● Data to use:
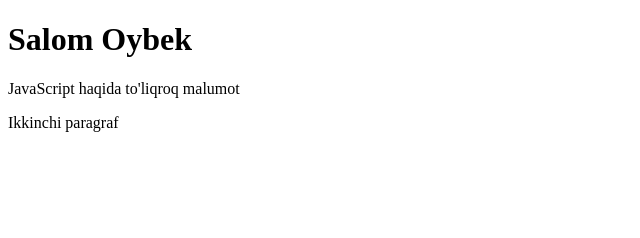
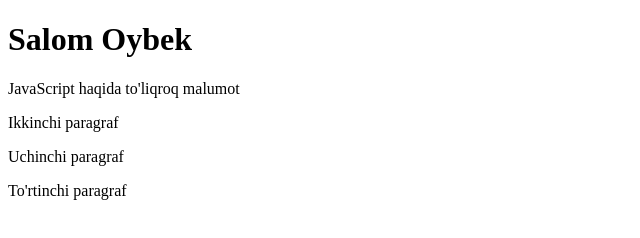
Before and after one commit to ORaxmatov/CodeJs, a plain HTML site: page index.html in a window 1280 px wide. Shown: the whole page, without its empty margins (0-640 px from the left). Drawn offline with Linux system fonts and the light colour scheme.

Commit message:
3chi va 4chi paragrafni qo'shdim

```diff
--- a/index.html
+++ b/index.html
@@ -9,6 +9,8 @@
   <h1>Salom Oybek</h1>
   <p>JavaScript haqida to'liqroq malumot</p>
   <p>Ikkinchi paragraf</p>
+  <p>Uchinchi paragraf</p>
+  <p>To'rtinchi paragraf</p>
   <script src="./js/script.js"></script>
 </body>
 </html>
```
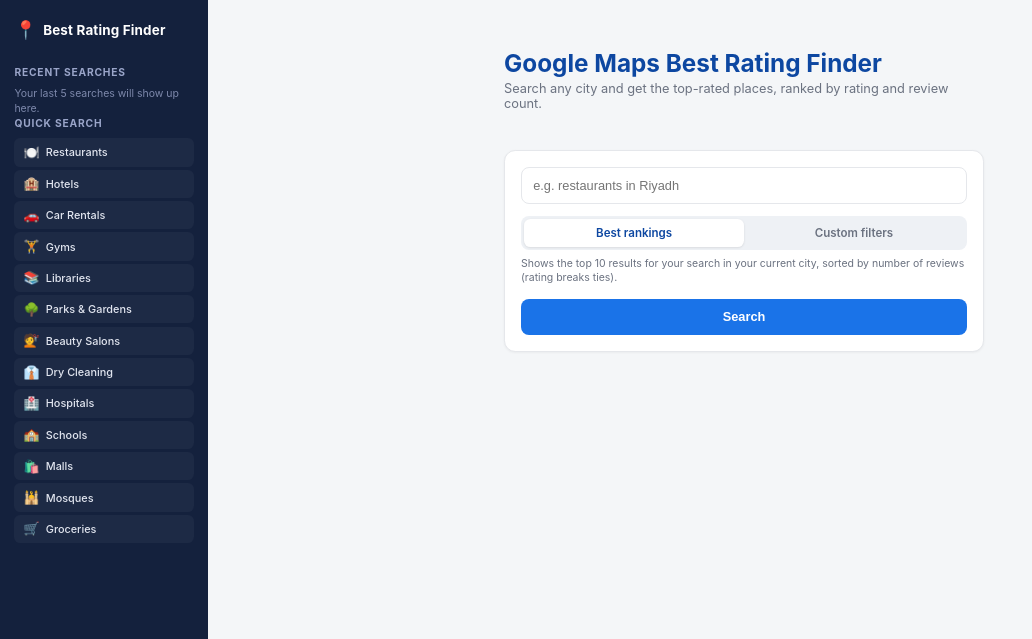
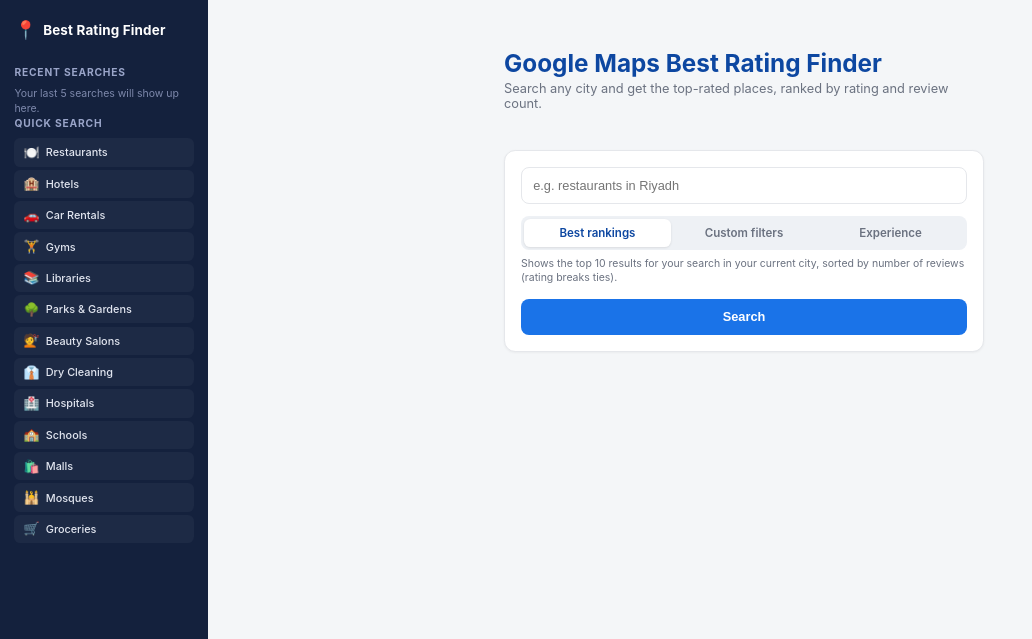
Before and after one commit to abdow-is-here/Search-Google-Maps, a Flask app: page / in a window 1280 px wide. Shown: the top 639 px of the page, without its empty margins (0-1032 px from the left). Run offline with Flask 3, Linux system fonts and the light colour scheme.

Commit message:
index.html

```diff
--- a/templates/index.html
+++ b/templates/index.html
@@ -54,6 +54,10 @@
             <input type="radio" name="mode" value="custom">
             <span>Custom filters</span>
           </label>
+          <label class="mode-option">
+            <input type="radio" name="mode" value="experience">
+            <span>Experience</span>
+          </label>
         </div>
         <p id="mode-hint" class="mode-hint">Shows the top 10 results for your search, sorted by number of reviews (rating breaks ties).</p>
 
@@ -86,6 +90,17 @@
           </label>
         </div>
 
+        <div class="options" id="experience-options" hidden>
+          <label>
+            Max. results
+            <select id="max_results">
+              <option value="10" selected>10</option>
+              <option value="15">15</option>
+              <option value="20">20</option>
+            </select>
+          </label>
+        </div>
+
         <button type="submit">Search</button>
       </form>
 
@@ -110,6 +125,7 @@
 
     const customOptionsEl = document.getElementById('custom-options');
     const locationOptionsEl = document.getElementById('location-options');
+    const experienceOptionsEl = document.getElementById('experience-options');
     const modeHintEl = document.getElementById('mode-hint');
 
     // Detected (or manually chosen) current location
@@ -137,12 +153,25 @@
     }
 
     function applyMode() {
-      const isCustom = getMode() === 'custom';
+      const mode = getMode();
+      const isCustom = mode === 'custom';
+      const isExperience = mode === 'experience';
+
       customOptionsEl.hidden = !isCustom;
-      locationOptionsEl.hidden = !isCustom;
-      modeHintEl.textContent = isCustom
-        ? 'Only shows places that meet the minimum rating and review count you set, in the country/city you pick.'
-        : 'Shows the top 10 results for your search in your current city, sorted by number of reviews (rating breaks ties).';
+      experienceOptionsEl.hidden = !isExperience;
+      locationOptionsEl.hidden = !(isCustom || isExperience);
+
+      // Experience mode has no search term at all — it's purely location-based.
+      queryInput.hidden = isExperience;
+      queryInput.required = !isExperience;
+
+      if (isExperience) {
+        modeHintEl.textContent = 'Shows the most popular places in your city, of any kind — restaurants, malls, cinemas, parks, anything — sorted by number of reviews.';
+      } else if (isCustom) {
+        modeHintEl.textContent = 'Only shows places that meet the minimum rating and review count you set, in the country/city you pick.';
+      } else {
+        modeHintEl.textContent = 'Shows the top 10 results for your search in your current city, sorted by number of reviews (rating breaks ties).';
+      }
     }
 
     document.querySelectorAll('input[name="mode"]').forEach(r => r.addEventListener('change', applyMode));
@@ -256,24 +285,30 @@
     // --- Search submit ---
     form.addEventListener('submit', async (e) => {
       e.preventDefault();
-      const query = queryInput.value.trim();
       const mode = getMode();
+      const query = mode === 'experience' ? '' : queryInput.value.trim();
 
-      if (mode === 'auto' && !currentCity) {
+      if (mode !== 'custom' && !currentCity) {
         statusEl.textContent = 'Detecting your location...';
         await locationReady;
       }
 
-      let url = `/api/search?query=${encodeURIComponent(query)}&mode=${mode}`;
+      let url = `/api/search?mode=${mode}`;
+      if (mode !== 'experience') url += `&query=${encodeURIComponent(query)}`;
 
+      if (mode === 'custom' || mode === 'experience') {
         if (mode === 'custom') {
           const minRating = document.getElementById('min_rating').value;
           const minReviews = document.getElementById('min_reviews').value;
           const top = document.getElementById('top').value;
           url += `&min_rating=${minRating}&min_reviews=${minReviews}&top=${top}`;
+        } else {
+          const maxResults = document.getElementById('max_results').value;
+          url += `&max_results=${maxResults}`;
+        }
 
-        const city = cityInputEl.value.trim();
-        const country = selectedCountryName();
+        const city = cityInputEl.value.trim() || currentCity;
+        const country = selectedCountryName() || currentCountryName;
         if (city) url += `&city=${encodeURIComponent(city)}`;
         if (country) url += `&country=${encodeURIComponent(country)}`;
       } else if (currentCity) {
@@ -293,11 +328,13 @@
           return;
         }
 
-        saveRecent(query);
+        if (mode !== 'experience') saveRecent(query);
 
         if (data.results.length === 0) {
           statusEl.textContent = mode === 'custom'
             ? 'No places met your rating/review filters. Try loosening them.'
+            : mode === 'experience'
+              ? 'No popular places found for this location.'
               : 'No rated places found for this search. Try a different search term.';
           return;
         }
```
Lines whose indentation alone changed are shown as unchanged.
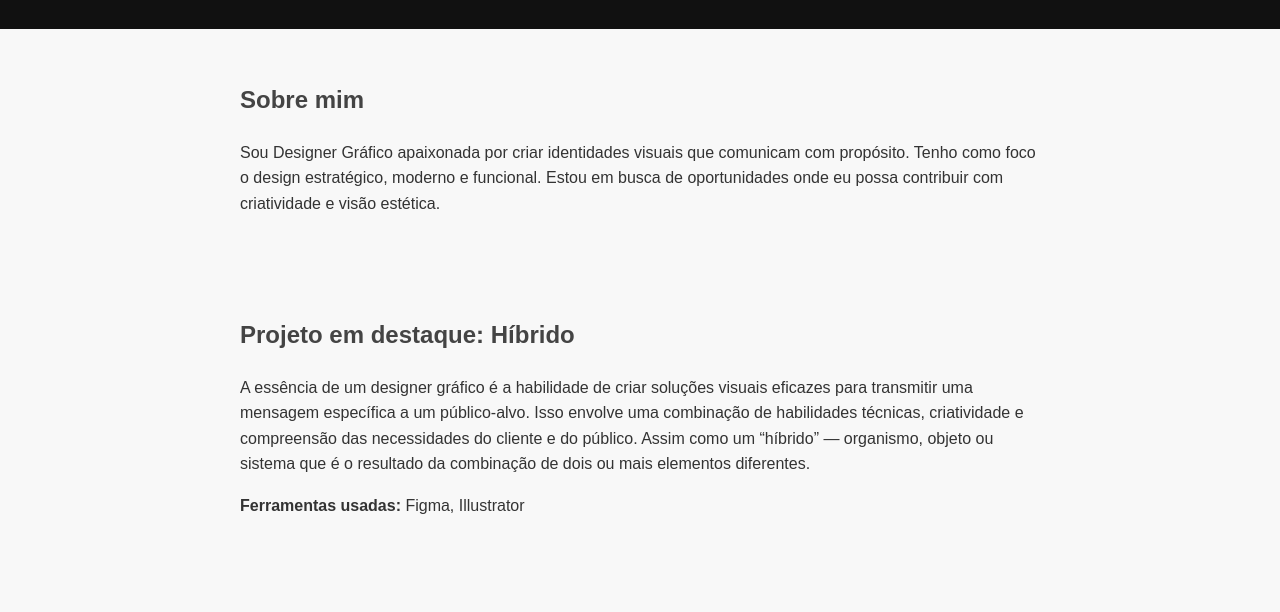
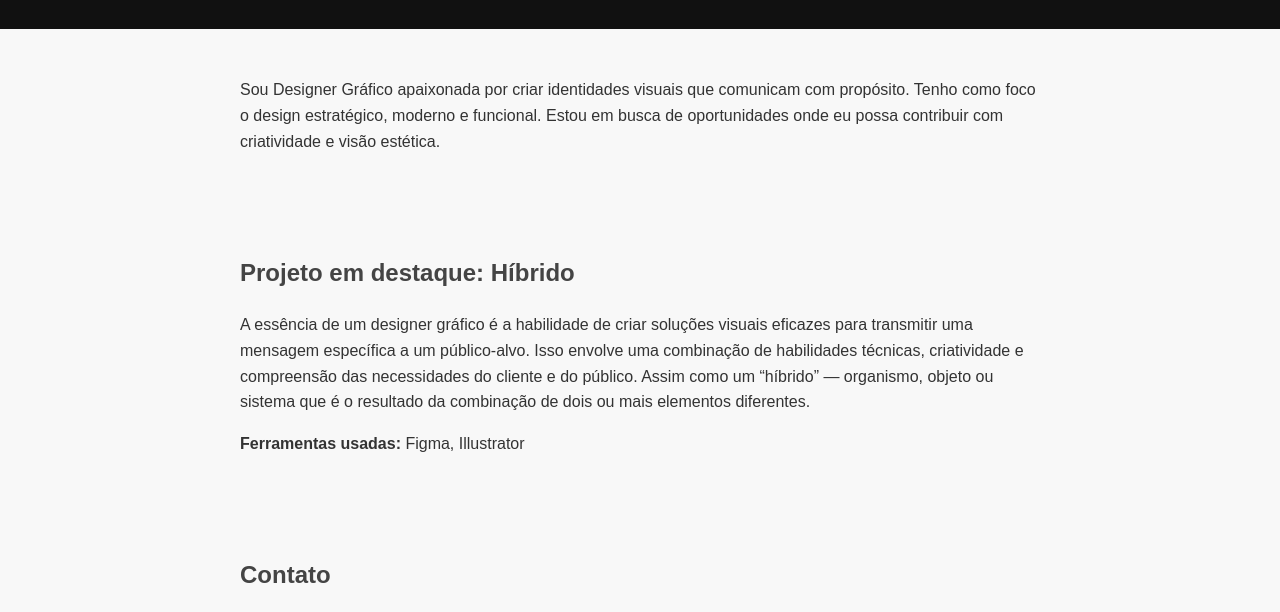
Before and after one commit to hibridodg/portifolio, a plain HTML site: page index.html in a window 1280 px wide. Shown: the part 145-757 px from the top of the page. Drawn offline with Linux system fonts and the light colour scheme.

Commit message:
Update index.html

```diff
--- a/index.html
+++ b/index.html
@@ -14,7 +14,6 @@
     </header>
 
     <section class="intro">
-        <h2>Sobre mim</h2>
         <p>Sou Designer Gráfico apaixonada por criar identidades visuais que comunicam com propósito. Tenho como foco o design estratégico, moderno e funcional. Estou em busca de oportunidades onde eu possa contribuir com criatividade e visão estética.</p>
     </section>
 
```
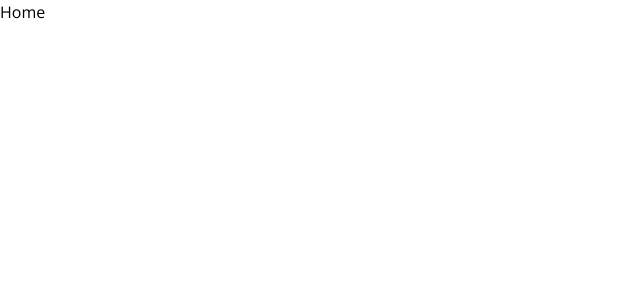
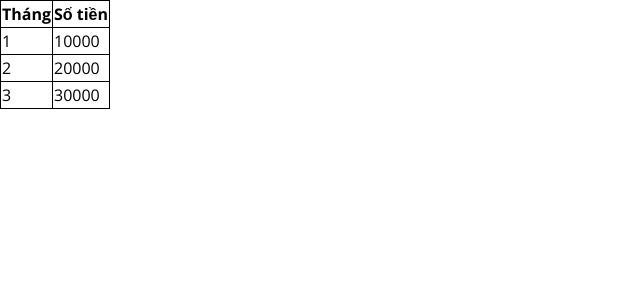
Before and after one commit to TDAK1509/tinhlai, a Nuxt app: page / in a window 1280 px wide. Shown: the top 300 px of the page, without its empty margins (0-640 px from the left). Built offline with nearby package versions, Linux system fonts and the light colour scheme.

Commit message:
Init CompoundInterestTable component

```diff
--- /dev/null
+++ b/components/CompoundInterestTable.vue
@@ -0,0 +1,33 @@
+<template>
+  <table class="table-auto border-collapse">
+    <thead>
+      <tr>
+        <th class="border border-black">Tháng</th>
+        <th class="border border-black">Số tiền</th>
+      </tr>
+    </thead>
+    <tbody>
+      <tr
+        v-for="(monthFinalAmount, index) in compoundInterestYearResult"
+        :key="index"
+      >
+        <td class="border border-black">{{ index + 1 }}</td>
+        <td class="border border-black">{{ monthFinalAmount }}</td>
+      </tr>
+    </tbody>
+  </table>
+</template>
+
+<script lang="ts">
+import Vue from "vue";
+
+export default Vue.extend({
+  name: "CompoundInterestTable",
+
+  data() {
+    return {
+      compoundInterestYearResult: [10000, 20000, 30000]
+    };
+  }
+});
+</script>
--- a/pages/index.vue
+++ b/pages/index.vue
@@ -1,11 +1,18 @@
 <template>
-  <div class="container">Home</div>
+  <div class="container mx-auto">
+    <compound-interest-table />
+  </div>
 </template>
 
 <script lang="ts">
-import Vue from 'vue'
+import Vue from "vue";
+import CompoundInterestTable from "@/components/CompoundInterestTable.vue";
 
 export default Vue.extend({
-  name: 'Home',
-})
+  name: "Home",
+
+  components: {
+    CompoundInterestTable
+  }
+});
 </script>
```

● Assignment: Where the data includes pictures, leave them out and write out everything else exactly.

● Response to the task:
Before and after one commit to ORaxmatov/CodeJs, a plain HTML site: page index.html in a window 1280 px wide. Shown: the whole page, without its empty margins (0-640 px from the left). Drawn offline with Linux system fonts and the light colour scheme.

Commit message:
3chi va 4chi paragrafni qo'shdim

```diff
--- a/index.html
+++ b/index.html
@@ -9,6 +9,8 @@
   <h1>Salom Oybek</h1>
   <p>JavaScript haqida to'liqroq malumot</p>
   <p>Ikkinchi paragraf</p>
+  <p>Uchinchi paragraf</p>
+  <p>To'rtinchi paragraf</p>
   <script src="./js/script.js"></script>
 </body>
 </html>
```
Before and after one commit to abdow-is-here/Search-Google-Maps, a Flask app: page / in a window 1280 px wide. Shown: the top 639 px of the page, without its empty margins (0-1032 px from the left). Run offline with Flask 3, Linux system fonts and the light colour scheme.

Commit message:
index.html

```diff
--- a/templates/index.html
+++ b/templates/index.html
@@ -54,6 +54,10 @@
             <input type="radio" name="mode" value="custom">
             <span>Custom filters</span>
           </label>
+          <label class="mode-option">
+            <input type="radio" name="mode" value="experience">
+            <span>Experience</span>
+          </label>
         </div>
         <p id="mode-hint" class="mode-hint">Shows the top 10 results for your search, sorted by number of reviews (rating breaks ties).</p>
 
@@ -86,6 +90,17 @@
           </label>
         </div>
 
+        <div class="options" id="experience-options" hidden>
+          <label>
+            Max. results
+            <select id="max_results">
+              <option value="10" selected>10</option>
+              <option value="15">15</option>
+              <option value="20">20</option>
+            </select>
+          </label>
+        </div>
+
         <button type="submit">Search</button>
       </form>
 
@@ -110,6 +125,7 @@
 
     const customOptionsEl = document.getElementById('custom-options');
     const locationOptionsEl = document.getElementById('location-options');
+    const experienceOptionsEl = document.getElementById('experience-options');
     const modeHintEl = document.getElementById('mode-hint');
 
     // Detected (or manually chosen) current location
@@ -137,12 +153,25 @@
     }
 
     function applyMode() {
-      const isCustom = getMode() === 'custom';
+      const mode = getMode();
+      const isCustom = mode === 'custom';
+      const isExperience = mode === 'experience';
+
       customOptionsEl.hidden = !isCustom;
-      locationOptionsEl.hidden = !isCustom;
-      modeHintEl.textContent = isCustom
-        ? 'Only shows places that meet the minimum rating and review count you set, in the country/city you pick.'
-        : 'Shows the top 10 results for your search in your current city, sorted by number of reviews (rating breaks ties).';
+      experienceOptionsEl.hidden = !isExperience;
+      locationOptionsEl.hidden = !(isCustom || isExperience);
+
+      // Experience mode has no search term at all — it's purely location-based.
+      queryInput.hidden = isExperience;
+      queryInput.required = !isExperience;
+
+      if (isExperience) {
+        modeHintEl.textContent = 'Shows the most popular places in your city, of any kind — restaurants, malls, cinemas, parks, anything — sorted by number of reviews.';
+      } else if (isCustom) {
+        modeHintEl.textContent = 'Only shows places that meet the minimum rating and review count you set, in the country/city you pick.';
+      } else {
+        modeHintEl.textContent = 'Shows the top 10 results for your search in your current city, sorted by number of reviews (rating breaks ties).';
+      }
     }
 
     document.querySelectorAll('input[name="mode"]').forEach(r => r.addEventListener('change', applyMode));
@@ -256,24 +285,30 @@
     // --- Search submit ---
     form.addEventListener('submit', async (e) => {
       e.preventDefault();
-      const query = queryInput.value.trim();
       const mode = getMode();
+      const query = mode === 'experience' ? '' : queryInput.value.trim();
 
-      if (mode === 'auto' && !currentCity) {
+      if (mode !== 'custom' && !currentCity) {
         statusEl.textContent = 'Detecting your location...';
         await locationReady;
       }
 
-      let url = `/api/search?query=${encodeURIComponent(query)}&mode=${mode}`;
+      let url = `/api/search?mode=${mode}`;
+      if (mode !== 'experience') url += `&query=${encodeURIComponent(query)}`;
 
+      if (mode === 'custom' || mode === 'experience') {
         if (mode === 'custom') {
           const minRating = document.getElementById('min_rating').value;
           const minReviews = document.getElementById('min_reviews').value;
           const top = document.getElementById('top').value;
           url += `&min_rating=${minRating}&min_reviews=${minReviews}&top=${top}`;
+        } else {
+          const maxResults = document.getElementById('max_results').value;
+          url += `&max_results=${maxResults}`;
+        }
 
-        const city = cityInputEl.value.trim();
-        const country = selectedCountryName();
+        const city = cityInputEl.value.trim() || currentCity;
+        const country = selectedCountryName() || currentCountryName;
         if (city) url += `&city=${encodeURIComponent(city)}`;
         if (country) url += `&country=${encodeURIComponent(country)}`;
       } else if (currentCity) {
@@ -293,11 +328,13 @@
           return;
         }
 
-        saveRecent(query);
+        if (mode !== 'experience') saveRecent(query);
 
         if (data.results.length === 0) {
           statusEl.textContent = mode === 'custom'
             ? 'No places met your rating/review filters. Try loosening them.'
+            : mode === 'experience'
+              ? 'No popular places found for this location.'
               : 'No rated places found for this search. Try a different search term.';
           return;
         }
```
Lines whose indentation alone changed are shown as unchanged.
Before and after one commit to hibridodg/portifolio, a plain HTML site: page index.html in a window 1280 px wide. Shown: the part 145-757 px from the top of the page. Drawn offline with Linux system fonts and the light colour scheme.

Commit message:
Update index.html

```diff
--- a/index.html
+++ b/index.html
@@ -14,7 +14,6 @@
     </header>
 
     <section class="intro">
-        <h2>Sobre mim</h2>
         <p>Sou Designer Gráfico apaixonada por criar identidades visuais que comunicam com propósito. Tenho como foco o design estratégico, moderno e funcional. Estou em busca de oportunidades onde eu possa contribuir com criatividade e visão estética.</p>
     </section>
 
```
Before and after one commit to TDAK1509/tinhlai, a Nuxt app: page / in a window 1280 px wide. Shown: the top 300 px of the page, without its empty margins (0-640 px from the left). Built offline with nearby package versions, Linux system fonts and the light colour scheme.

Commit message:
Init CompoundInterestTable component

```diff
--- /dev/null
+++ b/components/CompoundInterestTable.vue
@@ -0,0 +1,33 @@
+<template>
+  <table class="table-auto border-collapse">
+    <thead>
+      <tr>
+        <th class="border border-black">Tháng</th>
+        <th class="border border-black">Số tiền</th>
+      </tr>
+    </thead>
+    <tbody>
+      <tr
+        v-for="(monthFinalAmount, index) in compoundInterestYearResult"
+        :key="index"
+      >
+        <td class="border border-black">{{ index + 1 }}</td>
+        <td class="border border-black">{{ monthFinalAmount }}</td>
+      </tr>
+    </tbody>
+  </table>
+</template>
+
+<script lang="ts">
+import Vue from "vue";
+
+export default Vue.extend({
+  name: "CompoundInterestTable",
+
+  data() {
+    return {
+      compoundInterestYearResult: [10000, 20000, 30000]
+    };
+  }
+});
+</script>
--- a/pages/index.vue
+++ b/pages/index.vue
@@ -1,11 +1,18 @@
 <template>
-  <div class="container">Home</div>
+  <div class="container mx-auto">
+    <compound-interest-table />
+  </div>
 </template>
 
 <script lang="ts">
-import Vue from 'vue'
+import Vue from "vue";
+import CompoundInterestTable from "@/components/CompoundInterestTable.vue";
 
 export default Vue.extend({
-  name: 'Home',
-})
+  name: "Home",
+
+  components: {
+    CompoundInterestTable
+  }
+});
 </script>
```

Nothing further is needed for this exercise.